* [INSTRUCTIONS FOR THE TASK]
Your task is to copy the listing exactly, with the pictures left out.

* [PROVIDED RECORDS]
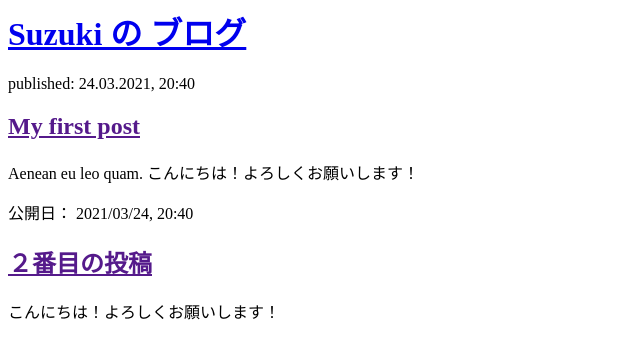
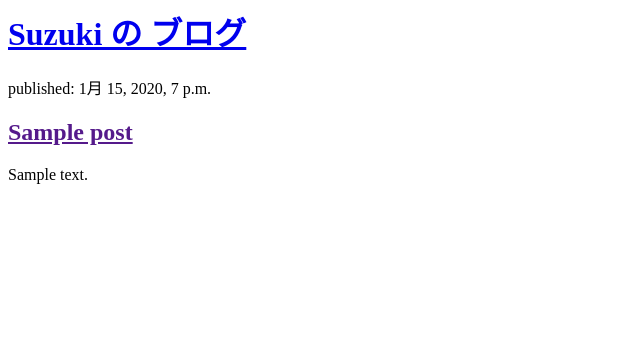
Before and after one commit to Sho1981/my-first-blog, a Django app: page / in a window 1280 px wide. Shown: the top 359 px of the page, without its empty margins (0-640 px from the left). Run offline with Django 3.2, Linux system fonts and the light colour scheme; tables that the repository leaves empty hold one stand-in row (values such as "Sample post").

Commit message:
Modified templates to display posts from database

```diff
--- a/blog/templates/blog/post_list.html
+++ b/blog/templates/blog/post_list.html
@@ -7,16 +7,13 @@
             <h1><a href="/">Suzuki の ブログ</a></h1>
         </div>
 
-        <div>
-            <p>published: 24.03.2021, 20:40</p>
-            <h2><a href="">My first post</a></h2>
-            <p>Aenean eu leo quam. こんにちは！よろしくお願いします！</p>
-        </div>
+{% for post in posts %}
+    <div>
+        <p>published:  {{ post.published_date }}</p>
+        <h2><a href="">{{ post.title }}</a></h2>
+        <p>{{ post.text|linebreaksbr }}</p>
+    </div>
+{% endfor %}
 
-        <div>
-            <p>公開日： 2021/03/24, 20:40</p>
-            <h2><a href="">２番目の投稿</a></h2>
-            <p> こんにちは！よろしくお願いします！</p>
-        </div>
     </body>
 </html>
--- a/blog/views.py
+++ b/blog/views.py
@@ -1,6 +1,9 @@
 from django.shortcuts import render
+from django.utils import timezone
+from .models import Post
 
 # Create your views here.
 
 def post_list(request):
-    return render(request, 'blog/post_list.html', {})
+    posts = Post.objects.filter(published_date__lte=timezone.now()).order_by('published_date')
+    return render(request, 'blog/post_list.html', {'posts':posts})
```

* [TASK RESPONSE]
Before and after one commit to Sho1981/my-first-blog, a Django app: page / in a window 1280 px wide. Shown: the top 359 px of the page, without its empty margins (0-640 px from the left). Run offline with Django 3.2, Linux system fonts and the light colour scheme; tables that the repository leaves empty hold one stand-in row (values such as "Sample post").

Commit message:
Modified templates to display posts from database

```diff
--- a/blog/templates/blog/post_list.html
+++ b/blog/templates/blog/post_list.html
@@ -7,16 +7,13 @@
             <h1><a href="/">Suzuki の ブログ</a></h1>
         </div>
 
-        <div>
-            <p>published: 24.03.2021, 20:40</p>
-            <h2><a href="">My first post</a></h2>
-            <p>Aenean eu leo quam. こんにちは！よろしくお願いします！</p>
-        </div>
+{% for post in posts %}
+    <div>
+        <p>published:  {{ post.published_date }}</p>
+        <h2><a href="">{{ post.title }}</a></h2>
+        <p>{{ post.text|linebreaksbr }}</p>
+    </div>
+{% endfor %}
 
-        <div>
-            <p>公開日： 2021/03/24, 20:40</p>
-            <h2><a href="">２番目の投稿</a></h2>
-            <p> こんにちは！よろしくお願いします！</p>
-        </div>
     </body>
 </html>
--- a/blog/views.py
+++ b/blog/views.py
@@ -1,6 +1,9 @@
 from django.shortcuts import render
+from django.utils import timezone
+from .models import Post
 
 # Create your views here.
 
 def post_list(request):
-    return render(request, 'blog/post_list.html', {})
+    posts = Post.objects.filter(published_date__lte=timezone.now()).order_by('published_date')
+    return render(request, 'blog/post_list.html', {'posts':posts})
```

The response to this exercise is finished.